### WHAT IS REQUIRED
Read the data, and whenever a line holds the word "mxPoint", report that line.

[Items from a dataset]
··········
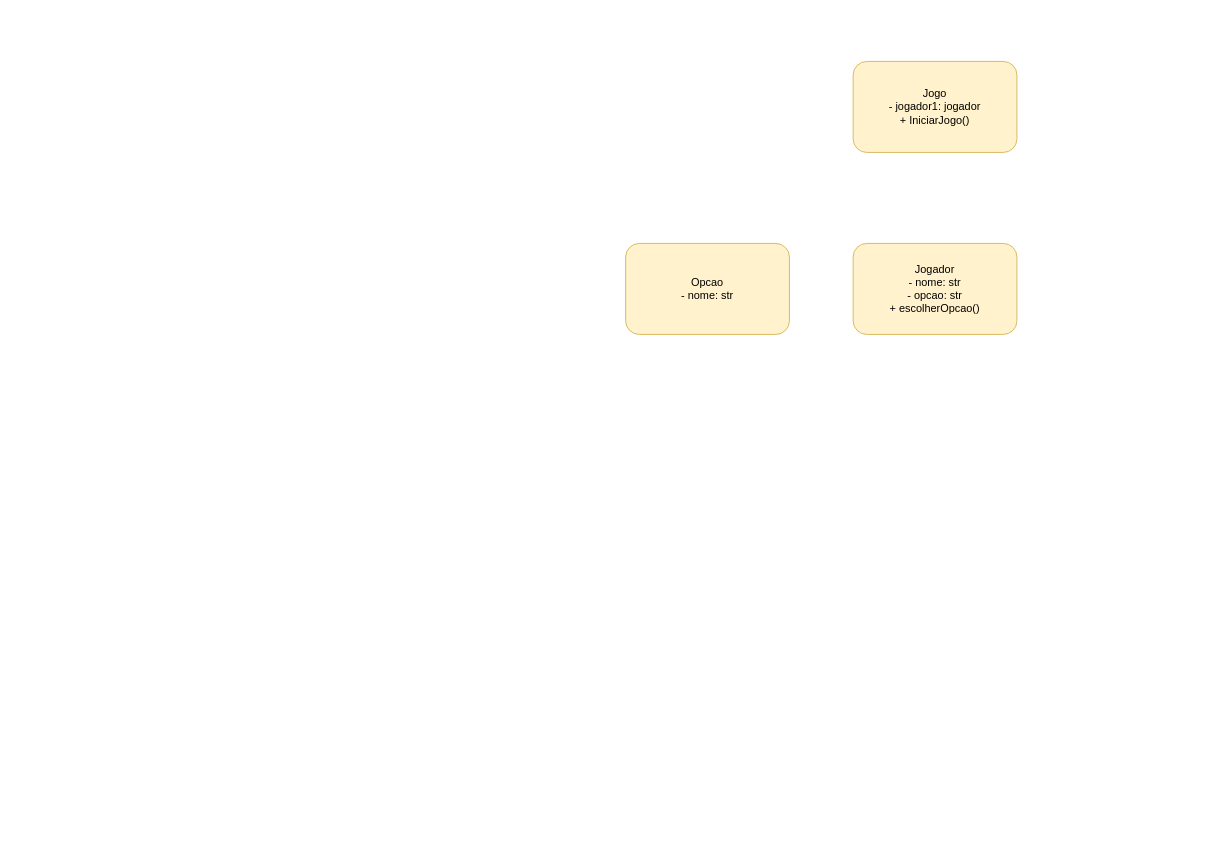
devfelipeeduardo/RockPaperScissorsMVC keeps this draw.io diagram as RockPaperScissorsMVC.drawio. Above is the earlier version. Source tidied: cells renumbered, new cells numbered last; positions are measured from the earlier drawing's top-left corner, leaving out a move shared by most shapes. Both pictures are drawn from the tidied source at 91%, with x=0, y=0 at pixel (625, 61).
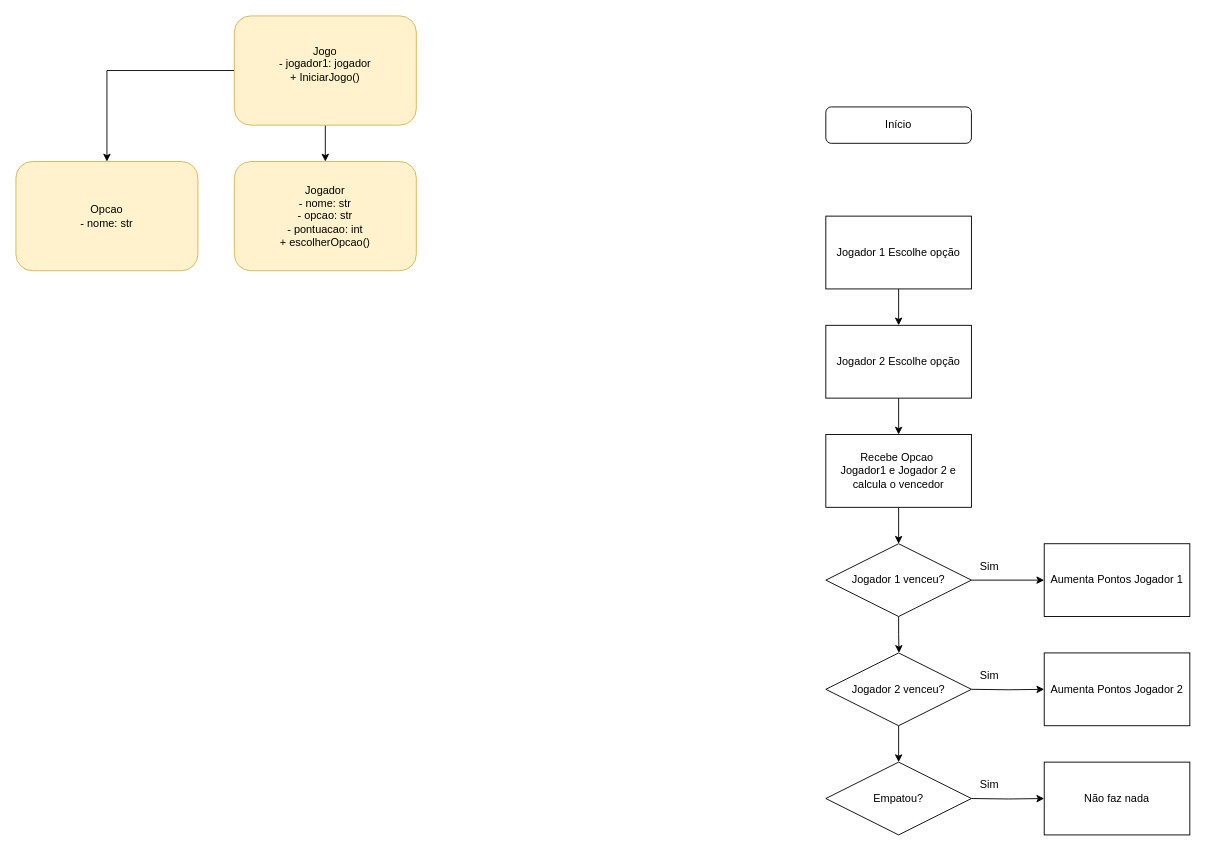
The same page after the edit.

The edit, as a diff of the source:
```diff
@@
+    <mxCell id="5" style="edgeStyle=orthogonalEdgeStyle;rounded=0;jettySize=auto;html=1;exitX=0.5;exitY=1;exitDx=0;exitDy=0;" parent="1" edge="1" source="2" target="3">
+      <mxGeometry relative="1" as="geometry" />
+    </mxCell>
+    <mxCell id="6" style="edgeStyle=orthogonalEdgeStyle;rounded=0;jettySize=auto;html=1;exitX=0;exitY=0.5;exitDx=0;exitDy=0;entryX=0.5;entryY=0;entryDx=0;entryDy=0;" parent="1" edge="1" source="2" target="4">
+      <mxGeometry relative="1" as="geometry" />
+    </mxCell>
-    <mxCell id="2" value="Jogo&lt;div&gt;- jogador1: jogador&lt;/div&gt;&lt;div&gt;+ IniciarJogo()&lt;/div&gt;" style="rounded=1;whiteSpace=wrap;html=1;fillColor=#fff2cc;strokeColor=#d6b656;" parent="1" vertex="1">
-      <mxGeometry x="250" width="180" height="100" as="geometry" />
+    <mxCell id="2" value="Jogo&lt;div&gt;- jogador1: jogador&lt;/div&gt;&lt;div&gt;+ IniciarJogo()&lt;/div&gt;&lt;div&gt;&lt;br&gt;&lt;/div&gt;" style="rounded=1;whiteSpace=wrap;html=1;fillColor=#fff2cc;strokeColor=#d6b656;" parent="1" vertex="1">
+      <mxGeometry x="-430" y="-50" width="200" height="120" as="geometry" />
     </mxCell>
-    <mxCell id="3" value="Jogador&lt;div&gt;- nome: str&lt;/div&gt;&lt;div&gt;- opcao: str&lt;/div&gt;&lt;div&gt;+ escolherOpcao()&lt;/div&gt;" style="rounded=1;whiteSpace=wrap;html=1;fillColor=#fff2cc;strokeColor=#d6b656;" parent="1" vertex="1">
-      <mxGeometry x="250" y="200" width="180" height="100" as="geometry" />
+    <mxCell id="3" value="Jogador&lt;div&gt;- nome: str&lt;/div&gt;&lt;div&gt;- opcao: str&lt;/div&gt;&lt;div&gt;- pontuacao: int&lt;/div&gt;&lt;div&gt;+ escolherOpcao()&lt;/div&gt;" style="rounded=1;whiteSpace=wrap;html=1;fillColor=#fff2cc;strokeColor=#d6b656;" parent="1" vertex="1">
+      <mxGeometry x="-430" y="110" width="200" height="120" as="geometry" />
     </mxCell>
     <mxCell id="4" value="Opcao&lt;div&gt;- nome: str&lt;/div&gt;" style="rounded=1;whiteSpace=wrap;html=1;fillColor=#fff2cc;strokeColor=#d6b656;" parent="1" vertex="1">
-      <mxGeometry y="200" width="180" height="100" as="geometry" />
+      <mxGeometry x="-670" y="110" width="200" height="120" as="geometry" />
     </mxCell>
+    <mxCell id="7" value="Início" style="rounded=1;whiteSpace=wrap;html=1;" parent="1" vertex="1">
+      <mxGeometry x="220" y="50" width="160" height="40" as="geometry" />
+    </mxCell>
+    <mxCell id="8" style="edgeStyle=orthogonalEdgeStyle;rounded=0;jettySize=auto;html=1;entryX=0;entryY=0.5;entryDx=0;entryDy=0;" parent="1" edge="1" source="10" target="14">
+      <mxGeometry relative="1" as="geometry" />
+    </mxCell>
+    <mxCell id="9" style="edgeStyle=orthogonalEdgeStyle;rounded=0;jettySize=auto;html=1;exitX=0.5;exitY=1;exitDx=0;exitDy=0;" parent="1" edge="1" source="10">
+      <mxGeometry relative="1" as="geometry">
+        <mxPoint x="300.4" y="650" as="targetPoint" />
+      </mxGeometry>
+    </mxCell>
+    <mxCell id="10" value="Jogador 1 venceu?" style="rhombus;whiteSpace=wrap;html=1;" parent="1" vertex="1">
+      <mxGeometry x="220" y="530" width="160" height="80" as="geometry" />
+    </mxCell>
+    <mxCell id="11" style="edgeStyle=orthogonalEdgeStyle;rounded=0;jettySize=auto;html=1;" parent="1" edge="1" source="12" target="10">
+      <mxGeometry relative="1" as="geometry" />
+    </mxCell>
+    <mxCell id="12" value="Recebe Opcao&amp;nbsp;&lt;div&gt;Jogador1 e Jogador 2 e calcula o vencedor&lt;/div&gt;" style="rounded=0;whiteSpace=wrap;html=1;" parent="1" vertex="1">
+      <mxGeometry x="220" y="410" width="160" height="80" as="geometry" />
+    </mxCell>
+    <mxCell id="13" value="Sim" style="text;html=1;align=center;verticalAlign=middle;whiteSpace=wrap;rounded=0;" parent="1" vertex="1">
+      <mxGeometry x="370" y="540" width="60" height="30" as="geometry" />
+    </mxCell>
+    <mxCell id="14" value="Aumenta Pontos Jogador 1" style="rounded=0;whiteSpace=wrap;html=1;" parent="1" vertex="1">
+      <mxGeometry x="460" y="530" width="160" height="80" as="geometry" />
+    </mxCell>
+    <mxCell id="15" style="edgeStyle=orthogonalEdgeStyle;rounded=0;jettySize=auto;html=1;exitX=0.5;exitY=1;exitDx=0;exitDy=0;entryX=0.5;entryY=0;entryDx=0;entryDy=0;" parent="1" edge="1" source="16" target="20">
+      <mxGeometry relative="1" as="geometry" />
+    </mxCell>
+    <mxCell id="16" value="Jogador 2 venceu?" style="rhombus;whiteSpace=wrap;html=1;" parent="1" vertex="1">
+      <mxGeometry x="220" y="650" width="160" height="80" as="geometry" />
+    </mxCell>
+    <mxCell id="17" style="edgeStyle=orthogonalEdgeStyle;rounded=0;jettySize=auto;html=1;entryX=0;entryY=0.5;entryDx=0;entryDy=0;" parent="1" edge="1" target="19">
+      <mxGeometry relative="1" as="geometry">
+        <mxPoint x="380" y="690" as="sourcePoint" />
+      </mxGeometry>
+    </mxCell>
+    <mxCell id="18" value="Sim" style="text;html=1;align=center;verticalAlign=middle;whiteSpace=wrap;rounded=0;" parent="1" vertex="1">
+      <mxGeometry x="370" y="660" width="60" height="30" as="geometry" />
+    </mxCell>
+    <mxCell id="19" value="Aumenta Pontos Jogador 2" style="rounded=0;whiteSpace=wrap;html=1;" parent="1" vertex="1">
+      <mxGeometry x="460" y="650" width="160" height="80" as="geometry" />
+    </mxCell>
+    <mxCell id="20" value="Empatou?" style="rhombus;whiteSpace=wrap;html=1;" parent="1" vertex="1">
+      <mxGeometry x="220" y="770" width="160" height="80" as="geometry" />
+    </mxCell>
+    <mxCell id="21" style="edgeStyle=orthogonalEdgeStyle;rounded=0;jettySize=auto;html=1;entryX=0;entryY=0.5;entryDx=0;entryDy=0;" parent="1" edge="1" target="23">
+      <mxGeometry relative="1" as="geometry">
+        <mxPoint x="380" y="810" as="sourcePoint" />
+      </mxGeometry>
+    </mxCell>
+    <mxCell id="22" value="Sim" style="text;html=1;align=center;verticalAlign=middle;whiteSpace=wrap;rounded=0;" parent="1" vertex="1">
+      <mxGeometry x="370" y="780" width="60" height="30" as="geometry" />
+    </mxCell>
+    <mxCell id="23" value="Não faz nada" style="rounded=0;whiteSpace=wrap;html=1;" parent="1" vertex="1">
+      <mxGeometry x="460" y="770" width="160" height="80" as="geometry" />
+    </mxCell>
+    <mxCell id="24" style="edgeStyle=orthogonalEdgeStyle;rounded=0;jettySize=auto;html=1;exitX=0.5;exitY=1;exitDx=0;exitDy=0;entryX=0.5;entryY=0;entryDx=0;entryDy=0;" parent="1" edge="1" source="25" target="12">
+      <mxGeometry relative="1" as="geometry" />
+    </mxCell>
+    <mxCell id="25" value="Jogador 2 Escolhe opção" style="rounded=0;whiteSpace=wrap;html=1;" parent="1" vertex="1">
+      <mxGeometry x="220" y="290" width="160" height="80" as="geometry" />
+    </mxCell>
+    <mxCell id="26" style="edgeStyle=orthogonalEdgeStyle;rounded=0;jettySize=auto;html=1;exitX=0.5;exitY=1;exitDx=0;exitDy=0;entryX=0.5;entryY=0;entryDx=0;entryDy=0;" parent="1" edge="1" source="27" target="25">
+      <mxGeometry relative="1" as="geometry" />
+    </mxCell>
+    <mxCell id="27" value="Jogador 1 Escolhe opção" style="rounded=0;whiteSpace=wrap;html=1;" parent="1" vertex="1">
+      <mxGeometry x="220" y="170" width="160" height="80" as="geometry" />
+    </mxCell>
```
··········
### SOLVED PROBLEM
+        <mxPoint x="300.4" y="650" as="targetPoint" />
+        <mxPoint x="380" y="690" as="sourcePoint" />
+        <mxPoint x="380" y="810" as="sourcePoint" />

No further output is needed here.